Skinner, 48, has always denied committing the murders and says he loved Busby and her boys. In 1997 Reed recanted her courtroom testimony, saying the police intimidated her into testifying against Skinner. Since 2000, Skinner has asked the state to release other evidence for DNA testing, including a rape kit, biological material from Twila’s fingernails, sweat from a man’s jacket resembling one that Donnell often wore, a bloody towel and knives. Those items weren’t tested at his original trial because his attorney at the time worried the results might be incriminating, but Texas courts have repeatedly denied Skinner’s requests for testing in the years since, saying that he had his chance in 1995 and contending that more tests wouldn’t prove that he wasn’t the murderer.

Who do you believe: the Andrea Reed who implicated Hank Skinner at trial or the Andrea Reed who says she was intimidated into implicating an innocent man?

Is Skinner telling the truth when he says the evidence wasn’t tested against his wishes?

If tested, would the evidence implicate Donnell and exonerate Skinner?

None of these questions can be answered definitively. 

If Skinner was guilty, would he ask to have the evidence tested?

Sure, it happens all the time.  Some inmates feel they have nothing to lose by rolling the dice.  Maybe old Hank is just trying to stay alive a few days longer.

Or perhaps the state of Texas is fixing to execute an innocent man.

With this much at stake, why not run the DNA test?  Those opposed to the testing value finality over certainty.  If Hank Skinner was a prominent banker and Baptist deacon, he might get the benefit of the doubt.  Unfortunately, he is just another poor white guy with addiction issues. 

Thus far, the legal community is standing foursquare behind the prosecutor:

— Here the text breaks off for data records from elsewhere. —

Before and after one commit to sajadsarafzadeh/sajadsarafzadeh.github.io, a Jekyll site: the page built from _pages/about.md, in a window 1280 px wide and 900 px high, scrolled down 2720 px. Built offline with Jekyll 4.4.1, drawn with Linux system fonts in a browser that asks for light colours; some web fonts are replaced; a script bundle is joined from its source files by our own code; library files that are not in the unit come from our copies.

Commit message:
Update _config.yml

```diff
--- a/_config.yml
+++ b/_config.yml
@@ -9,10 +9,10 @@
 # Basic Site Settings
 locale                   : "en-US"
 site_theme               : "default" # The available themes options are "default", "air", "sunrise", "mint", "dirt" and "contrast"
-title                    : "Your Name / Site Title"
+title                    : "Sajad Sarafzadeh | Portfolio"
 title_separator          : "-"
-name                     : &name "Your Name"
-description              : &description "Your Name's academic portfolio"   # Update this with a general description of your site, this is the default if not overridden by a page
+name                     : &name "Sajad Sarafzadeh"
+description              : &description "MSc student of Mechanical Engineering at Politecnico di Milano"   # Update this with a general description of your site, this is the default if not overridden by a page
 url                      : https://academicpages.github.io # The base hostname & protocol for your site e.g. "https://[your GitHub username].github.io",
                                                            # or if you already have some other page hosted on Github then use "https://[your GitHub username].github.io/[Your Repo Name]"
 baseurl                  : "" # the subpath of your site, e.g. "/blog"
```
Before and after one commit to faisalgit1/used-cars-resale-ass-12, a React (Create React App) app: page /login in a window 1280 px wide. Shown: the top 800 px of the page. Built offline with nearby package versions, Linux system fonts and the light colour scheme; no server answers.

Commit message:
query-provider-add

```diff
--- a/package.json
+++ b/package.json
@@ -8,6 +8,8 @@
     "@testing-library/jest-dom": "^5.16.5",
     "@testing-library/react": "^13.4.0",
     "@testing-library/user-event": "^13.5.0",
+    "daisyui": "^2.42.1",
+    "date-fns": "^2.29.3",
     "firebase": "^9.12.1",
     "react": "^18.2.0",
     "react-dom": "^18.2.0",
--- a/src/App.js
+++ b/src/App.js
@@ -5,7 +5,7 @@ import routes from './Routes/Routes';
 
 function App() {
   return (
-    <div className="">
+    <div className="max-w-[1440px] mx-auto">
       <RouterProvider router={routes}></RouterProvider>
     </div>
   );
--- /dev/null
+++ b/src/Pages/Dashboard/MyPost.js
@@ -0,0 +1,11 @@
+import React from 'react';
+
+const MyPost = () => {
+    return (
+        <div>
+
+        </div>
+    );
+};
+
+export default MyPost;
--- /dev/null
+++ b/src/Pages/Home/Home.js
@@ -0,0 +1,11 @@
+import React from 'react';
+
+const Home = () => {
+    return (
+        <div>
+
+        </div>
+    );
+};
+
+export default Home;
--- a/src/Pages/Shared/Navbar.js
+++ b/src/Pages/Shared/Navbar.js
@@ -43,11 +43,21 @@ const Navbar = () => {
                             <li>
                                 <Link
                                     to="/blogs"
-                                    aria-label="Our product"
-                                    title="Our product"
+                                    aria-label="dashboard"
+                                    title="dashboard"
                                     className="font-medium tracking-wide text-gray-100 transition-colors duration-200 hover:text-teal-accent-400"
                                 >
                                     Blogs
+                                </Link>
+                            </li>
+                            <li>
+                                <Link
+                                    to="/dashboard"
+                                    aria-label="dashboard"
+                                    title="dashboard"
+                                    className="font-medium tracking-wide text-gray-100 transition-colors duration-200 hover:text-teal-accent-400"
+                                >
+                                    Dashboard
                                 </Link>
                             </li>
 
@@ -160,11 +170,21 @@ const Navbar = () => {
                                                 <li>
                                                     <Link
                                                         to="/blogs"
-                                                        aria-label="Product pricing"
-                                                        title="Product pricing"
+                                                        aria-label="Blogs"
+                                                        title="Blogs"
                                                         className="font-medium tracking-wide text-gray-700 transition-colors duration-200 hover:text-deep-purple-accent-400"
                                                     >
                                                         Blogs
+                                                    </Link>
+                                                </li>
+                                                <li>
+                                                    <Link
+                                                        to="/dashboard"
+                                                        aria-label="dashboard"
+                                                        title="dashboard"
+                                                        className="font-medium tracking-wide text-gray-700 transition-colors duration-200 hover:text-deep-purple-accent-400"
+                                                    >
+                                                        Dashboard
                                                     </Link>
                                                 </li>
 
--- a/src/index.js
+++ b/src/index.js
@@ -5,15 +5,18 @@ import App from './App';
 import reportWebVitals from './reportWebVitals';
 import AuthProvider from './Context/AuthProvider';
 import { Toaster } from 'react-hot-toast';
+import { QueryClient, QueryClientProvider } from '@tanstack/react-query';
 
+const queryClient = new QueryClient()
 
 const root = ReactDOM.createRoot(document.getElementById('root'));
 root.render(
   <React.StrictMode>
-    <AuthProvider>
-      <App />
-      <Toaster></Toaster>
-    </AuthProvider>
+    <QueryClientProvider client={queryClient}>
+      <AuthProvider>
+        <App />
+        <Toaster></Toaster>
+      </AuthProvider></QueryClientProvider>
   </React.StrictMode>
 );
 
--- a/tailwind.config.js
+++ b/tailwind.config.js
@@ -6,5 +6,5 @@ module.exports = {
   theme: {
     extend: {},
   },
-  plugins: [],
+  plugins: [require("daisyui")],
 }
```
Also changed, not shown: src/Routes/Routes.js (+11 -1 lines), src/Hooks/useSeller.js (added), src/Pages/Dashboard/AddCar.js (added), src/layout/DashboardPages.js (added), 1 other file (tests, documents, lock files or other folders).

The attorneys general of nearly two-dozen states, including Texas, Oklahoma and Colorado, submitted a brief supporting Gray County DA Switzer in the Skinner case. They argue that if the court were to allow Skinner to seek a federal court’s approval for DNA testing, it would undermine post-conviction DNA laws in 48 states. “Sound principles of federalism and judicial restraint demand that this Court reject Skinner’s invitation,” the attorneys general wrote. A ruling in Skinner’s favor, they said, would also invite hundreds of inmates to file similar litigation, overtaxing scarce state funds. But Owen said that was unlikely to happen: In states that do allow civil rights lawsuits for those seeking DNA evidence, he argued, inmates have not flooded the courts with lawsuits. “It’s going to be a safety valve for highly unusual cases like our case,” he said.

Which side will the Supreme Court take?  Stay tuned.